------ Materials provided

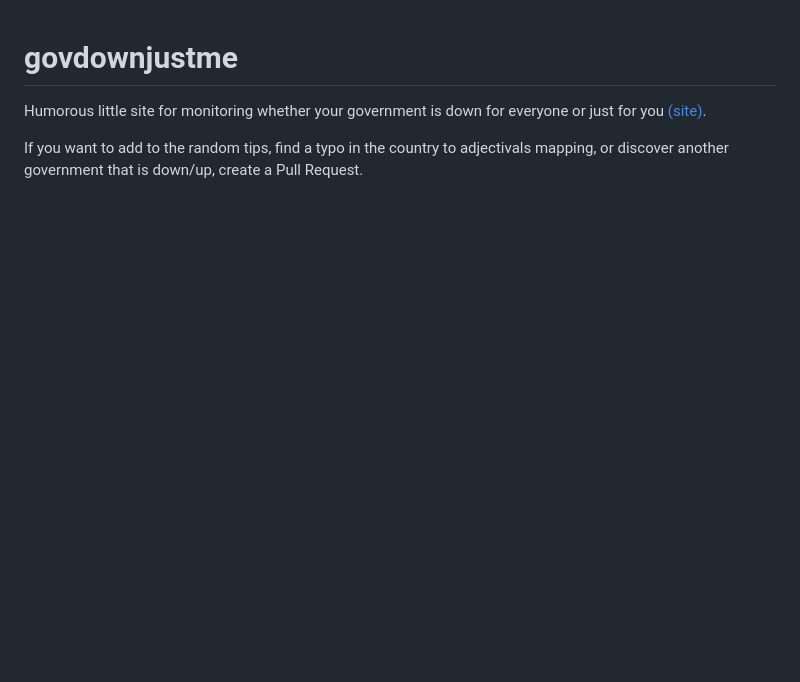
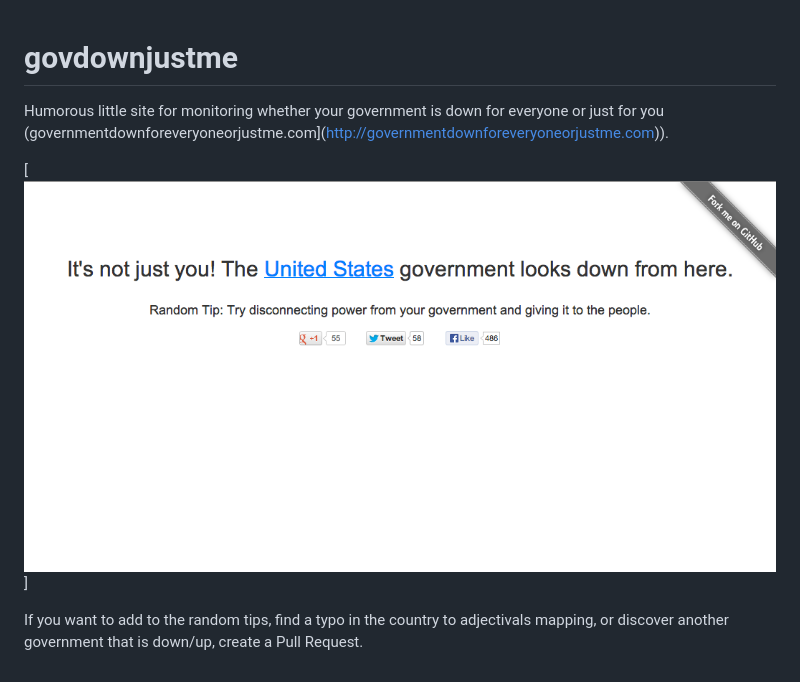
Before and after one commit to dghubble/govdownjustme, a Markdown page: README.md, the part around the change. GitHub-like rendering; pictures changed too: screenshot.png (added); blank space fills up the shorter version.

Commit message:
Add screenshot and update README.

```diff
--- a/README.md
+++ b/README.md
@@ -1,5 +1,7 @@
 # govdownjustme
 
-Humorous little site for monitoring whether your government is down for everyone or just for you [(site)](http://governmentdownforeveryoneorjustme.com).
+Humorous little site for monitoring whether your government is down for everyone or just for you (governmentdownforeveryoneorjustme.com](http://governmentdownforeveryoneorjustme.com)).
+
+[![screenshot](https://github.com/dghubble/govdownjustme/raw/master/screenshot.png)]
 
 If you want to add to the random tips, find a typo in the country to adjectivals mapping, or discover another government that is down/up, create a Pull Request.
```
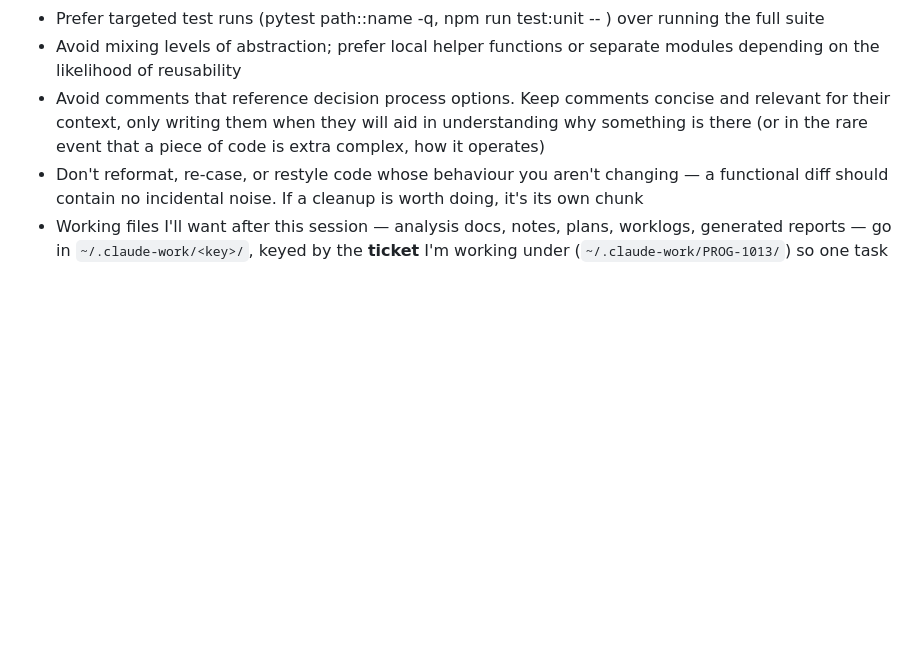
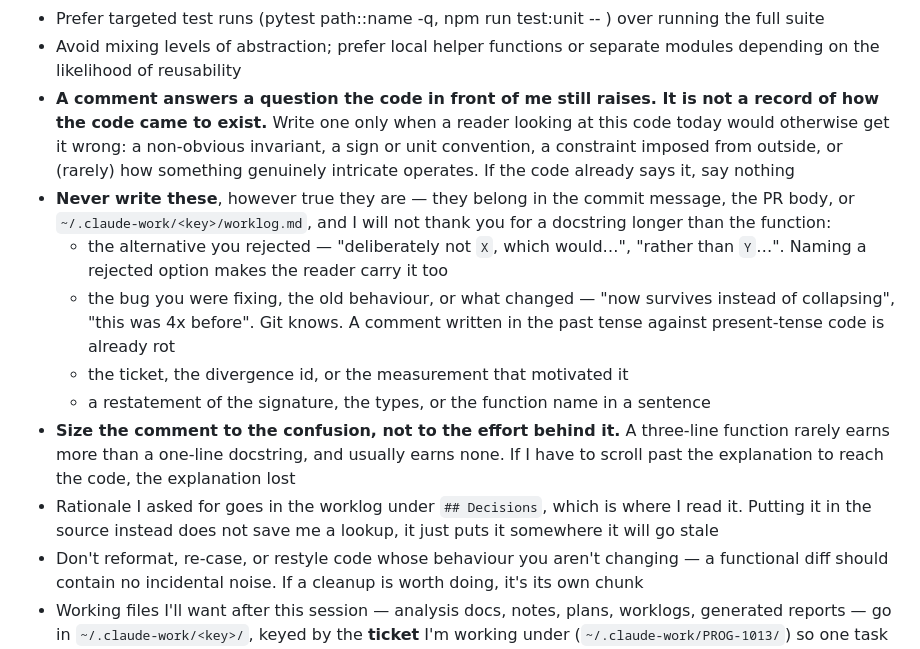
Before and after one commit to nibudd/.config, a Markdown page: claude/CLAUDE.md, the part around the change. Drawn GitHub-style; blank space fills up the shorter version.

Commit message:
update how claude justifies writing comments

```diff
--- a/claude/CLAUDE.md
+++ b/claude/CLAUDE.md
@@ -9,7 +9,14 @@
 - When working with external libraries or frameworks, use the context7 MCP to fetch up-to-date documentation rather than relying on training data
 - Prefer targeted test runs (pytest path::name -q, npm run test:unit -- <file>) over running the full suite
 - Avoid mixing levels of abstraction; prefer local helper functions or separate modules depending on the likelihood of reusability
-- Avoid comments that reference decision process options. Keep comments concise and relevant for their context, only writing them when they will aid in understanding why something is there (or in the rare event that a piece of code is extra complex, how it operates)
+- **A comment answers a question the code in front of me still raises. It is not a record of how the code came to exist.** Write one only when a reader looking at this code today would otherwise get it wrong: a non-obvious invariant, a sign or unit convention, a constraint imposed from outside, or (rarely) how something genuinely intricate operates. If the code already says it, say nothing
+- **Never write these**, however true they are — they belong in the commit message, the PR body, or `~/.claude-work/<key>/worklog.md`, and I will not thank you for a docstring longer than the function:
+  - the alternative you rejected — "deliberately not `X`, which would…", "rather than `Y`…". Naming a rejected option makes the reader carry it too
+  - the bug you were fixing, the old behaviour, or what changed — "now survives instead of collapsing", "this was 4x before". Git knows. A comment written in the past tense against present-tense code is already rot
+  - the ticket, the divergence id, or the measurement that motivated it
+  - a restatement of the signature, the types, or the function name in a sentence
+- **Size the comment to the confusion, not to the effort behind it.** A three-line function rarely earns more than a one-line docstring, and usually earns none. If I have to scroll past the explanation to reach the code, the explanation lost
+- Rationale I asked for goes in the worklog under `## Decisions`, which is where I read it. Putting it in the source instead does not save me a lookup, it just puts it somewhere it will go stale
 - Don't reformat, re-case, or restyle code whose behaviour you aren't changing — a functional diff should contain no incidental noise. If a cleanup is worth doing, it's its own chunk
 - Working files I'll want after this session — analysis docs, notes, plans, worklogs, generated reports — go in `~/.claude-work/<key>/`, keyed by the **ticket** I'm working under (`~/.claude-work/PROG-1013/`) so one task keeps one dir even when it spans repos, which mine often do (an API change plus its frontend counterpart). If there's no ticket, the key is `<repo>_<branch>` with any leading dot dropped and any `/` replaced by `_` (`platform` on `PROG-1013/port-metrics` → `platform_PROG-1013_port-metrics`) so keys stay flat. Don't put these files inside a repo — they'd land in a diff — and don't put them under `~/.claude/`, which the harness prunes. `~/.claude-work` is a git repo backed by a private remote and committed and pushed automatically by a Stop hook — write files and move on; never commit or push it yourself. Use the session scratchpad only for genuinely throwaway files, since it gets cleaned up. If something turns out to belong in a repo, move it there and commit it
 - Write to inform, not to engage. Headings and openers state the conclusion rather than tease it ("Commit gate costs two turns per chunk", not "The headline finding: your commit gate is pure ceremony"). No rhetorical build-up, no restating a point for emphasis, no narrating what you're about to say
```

------------
------ Materials provided

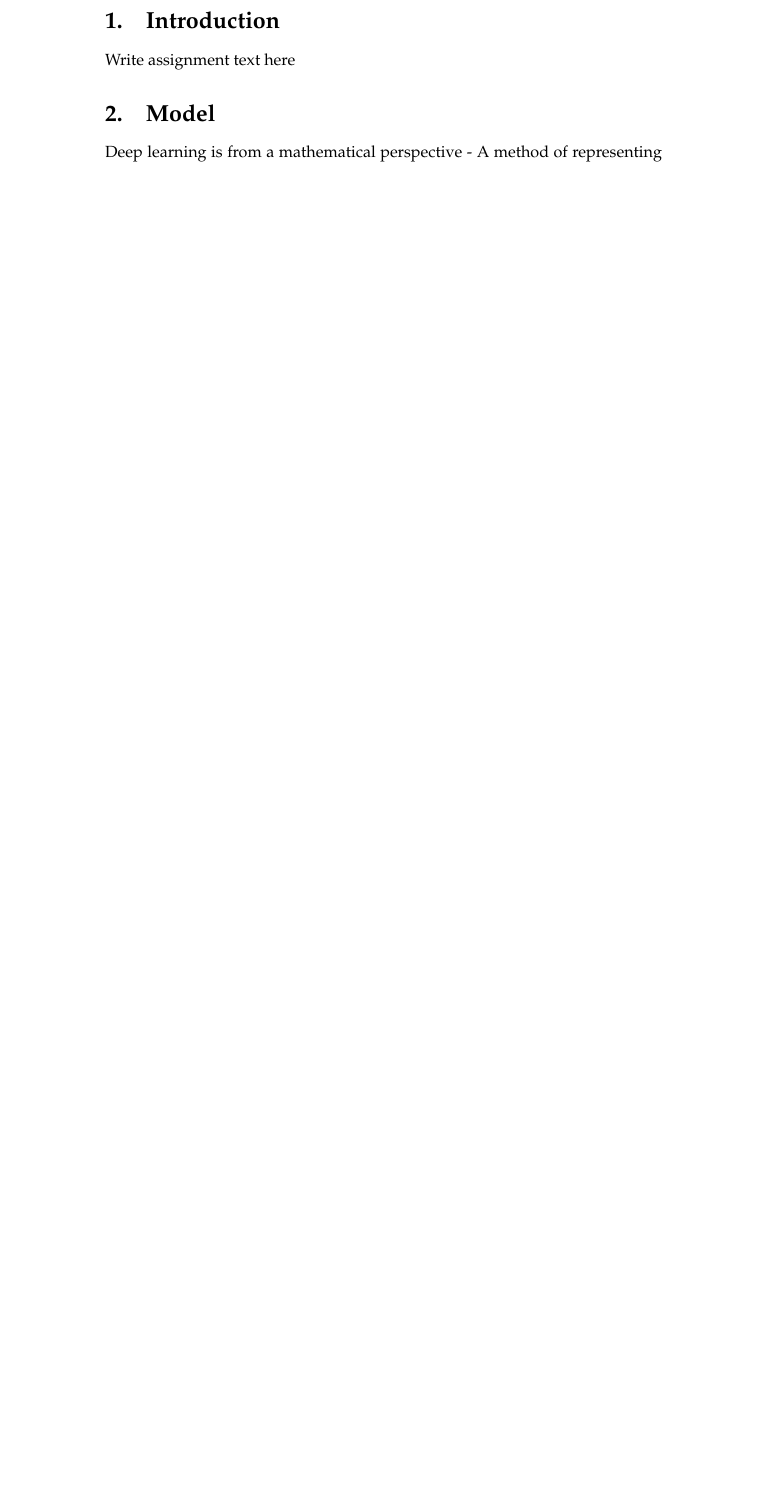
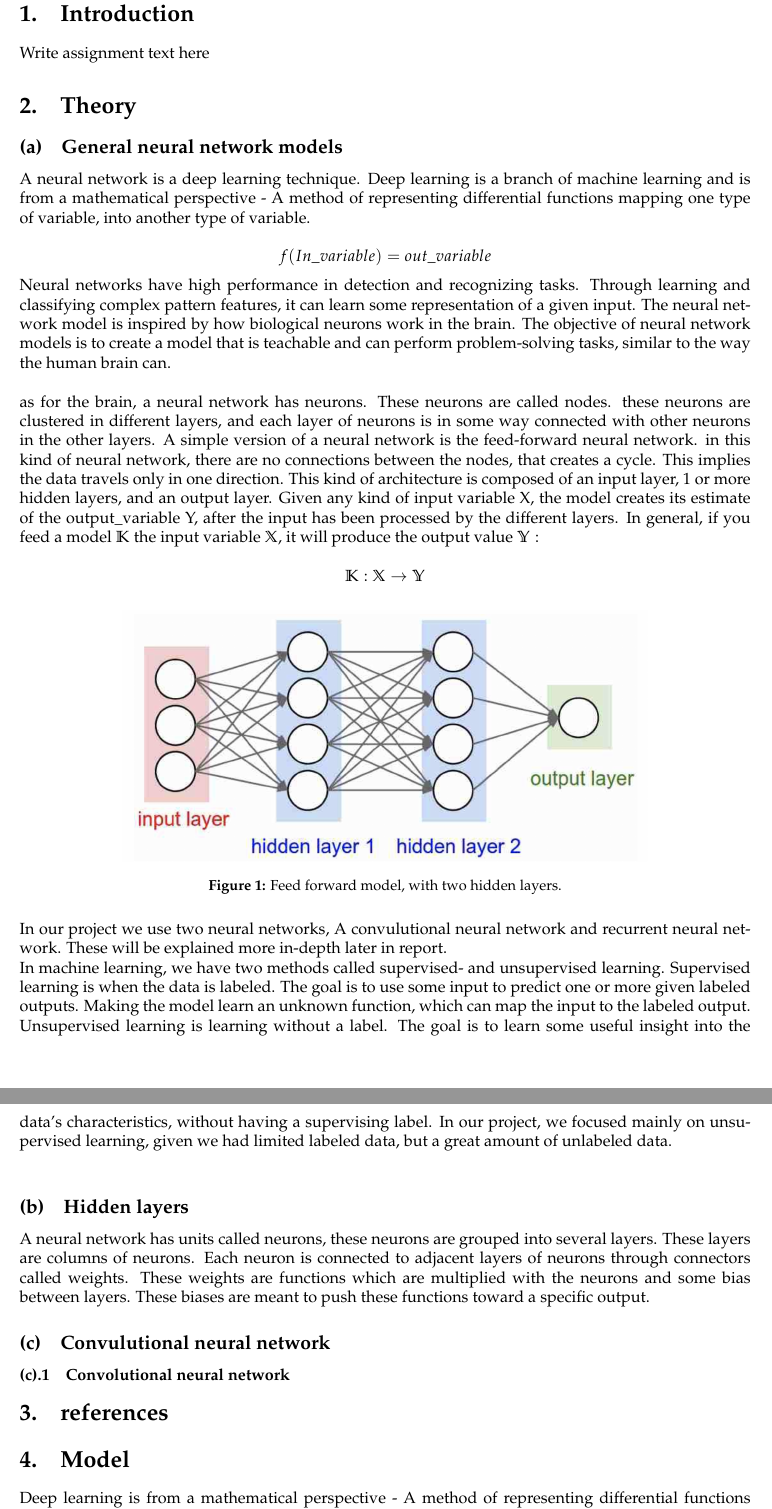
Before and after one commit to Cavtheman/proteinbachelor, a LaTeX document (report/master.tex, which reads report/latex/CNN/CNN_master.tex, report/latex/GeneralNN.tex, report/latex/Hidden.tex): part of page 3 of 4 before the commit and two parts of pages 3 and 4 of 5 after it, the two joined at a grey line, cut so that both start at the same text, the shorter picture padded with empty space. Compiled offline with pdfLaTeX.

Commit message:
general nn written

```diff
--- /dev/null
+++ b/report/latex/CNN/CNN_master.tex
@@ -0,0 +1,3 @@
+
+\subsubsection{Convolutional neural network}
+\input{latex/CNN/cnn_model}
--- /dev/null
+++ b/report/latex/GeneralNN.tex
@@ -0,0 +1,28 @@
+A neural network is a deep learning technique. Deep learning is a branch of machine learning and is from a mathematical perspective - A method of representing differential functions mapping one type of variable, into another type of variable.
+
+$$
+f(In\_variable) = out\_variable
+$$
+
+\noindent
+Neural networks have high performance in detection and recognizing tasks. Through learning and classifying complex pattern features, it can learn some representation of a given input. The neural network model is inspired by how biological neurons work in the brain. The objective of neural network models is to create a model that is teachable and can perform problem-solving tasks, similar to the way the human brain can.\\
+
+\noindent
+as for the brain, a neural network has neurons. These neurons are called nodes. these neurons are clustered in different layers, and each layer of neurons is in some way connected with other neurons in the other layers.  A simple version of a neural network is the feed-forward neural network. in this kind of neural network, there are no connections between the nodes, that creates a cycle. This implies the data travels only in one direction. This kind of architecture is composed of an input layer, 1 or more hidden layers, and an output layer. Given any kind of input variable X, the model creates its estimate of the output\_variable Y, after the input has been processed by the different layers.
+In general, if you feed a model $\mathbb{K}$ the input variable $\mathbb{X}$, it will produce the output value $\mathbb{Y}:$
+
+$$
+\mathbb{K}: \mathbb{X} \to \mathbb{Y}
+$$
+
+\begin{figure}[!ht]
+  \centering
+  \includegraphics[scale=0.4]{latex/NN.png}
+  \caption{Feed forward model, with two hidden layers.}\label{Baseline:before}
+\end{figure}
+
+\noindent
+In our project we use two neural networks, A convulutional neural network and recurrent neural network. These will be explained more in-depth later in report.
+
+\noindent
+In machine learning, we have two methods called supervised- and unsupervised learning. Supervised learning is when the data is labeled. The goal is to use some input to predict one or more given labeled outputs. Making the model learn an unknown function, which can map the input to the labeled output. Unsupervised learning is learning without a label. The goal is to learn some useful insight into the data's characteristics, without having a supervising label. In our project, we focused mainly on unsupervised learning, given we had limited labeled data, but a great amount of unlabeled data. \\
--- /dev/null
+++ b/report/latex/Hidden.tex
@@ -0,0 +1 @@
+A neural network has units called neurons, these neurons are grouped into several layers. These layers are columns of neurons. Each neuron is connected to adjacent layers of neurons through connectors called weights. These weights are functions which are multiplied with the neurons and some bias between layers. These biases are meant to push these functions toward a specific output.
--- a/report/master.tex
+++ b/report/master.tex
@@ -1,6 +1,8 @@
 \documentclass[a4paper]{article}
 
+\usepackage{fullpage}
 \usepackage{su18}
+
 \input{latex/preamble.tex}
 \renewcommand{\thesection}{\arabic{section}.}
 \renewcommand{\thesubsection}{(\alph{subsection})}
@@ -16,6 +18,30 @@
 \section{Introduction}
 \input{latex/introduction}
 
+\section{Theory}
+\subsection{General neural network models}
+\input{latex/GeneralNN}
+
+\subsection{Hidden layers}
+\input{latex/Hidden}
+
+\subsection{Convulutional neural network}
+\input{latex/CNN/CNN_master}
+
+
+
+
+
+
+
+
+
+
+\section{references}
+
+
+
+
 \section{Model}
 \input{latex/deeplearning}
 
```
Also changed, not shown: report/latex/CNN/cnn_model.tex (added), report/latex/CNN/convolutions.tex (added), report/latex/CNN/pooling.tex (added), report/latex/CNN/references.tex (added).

------------

- What is needed -
Copy each line of the records containing the string "comments".

- Your response -
update how claude justifies writing comments
-- Avoid comments that reference decision process options. Keep comments concise and relevant for their context, only writing them when they will aid in understanding why something is there (or in the rare event that a piece of code is extra complex, how it operates)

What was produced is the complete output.